• **Exercise goal**
Each line in the records below that has the word "invalidVotes" should be copied.

Top of Data shown

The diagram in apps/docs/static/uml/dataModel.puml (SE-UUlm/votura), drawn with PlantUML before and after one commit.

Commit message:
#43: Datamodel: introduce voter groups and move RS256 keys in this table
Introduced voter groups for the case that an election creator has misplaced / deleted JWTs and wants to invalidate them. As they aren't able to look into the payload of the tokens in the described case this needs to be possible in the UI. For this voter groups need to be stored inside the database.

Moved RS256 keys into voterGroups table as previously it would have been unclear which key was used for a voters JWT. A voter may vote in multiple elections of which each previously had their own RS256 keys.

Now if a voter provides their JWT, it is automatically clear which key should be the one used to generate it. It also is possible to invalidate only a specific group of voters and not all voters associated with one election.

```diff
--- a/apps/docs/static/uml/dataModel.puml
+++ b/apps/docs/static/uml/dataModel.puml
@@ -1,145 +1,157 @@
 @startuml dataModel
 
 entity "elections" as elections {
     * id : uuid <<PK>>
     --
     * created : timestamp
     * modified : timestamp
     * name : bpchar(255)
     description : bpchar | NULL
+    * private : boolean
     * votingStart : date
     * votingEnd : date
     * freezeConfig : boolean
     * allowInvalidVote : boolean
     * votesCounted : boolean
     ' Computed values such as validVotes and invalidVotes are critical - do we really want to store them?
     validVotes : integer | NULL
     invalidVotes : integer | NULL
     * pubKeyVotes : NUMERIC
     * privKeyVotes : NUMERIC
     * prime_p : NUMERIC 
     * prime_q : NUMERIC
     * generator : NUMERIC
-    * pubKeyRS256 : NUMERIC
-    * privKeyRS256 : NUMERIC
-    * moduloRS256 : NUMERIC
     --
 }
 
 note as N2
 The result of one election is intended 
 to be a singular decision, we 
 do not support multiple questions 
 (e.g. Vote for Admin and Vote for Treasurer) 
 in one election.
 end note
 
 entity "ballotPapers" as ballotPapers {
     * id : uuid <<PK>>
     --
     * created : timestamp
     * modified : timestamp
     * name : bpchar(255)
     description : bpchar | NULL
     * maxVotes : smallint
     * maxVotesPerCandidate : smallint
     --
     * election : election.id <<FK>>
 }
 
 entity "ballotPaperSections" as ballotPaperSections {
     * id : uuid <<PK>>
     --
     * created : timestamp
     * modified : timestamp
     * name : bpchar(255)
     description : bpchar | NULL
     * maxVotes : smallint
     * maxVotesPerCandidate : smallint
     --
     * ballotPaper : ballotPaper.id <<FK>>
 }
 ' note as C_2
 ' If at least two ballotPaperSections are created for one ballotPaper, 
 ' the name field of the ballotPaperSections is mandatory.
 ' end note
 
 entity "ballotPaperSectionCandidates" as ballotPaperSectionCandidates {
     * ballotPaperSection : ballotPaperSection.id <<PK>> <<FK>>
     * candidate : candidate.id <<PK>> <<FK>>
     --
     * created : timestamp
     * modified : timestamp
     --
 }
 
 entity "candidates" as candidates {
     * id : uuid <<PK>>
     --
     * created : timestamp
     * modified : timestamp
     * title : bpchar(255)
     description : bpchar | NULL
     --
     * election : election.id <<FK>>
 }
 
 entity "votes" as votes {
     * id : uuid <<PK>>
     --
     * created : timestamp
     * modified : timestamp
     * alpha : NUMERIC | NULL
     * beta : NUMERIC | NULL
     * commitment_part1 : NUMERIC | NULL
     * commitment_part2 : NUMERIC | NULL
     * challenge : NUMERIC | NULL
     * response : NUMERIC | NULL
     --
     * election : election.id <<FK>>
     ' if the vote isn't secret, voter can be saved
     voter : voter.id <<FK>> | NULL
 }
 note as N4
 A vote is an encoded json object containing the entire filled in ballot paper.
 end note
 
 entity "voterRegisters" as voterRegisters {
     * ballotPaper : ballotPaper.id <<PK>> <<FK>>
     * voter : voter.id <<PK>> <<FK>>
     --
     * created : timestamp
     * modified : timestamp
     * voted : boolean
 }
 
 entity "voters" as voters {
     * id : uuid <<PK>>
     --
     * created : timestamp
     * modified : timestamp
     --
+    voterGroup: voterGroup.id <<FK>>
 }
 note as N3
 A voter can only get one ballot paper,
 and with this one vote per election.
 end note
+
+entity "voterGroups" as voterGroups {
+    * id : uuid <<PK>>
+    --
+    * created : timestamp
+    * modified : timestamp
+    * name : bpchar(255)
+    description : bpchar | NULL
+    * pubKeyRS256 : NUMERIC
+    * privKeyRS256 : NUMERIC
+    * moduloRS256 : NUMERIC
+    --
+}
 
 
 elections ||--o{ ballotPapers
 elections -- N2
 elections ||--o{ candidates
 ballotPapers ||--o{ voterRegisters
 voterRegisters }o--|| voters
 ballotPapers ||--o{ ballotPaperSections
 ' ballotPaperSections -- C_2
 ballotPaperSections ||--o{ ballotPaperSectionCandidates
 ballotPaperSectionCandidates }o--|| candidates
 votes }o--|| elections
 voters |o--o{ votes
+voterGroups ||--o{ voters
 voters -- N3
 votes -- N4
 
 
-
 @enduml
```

Bottom of Data shown

• **Result of this exercise**
     ' Computed values such as validVotes and invalidVotes are critical - do we really want to store them?
     invalidVotes : integer | NULL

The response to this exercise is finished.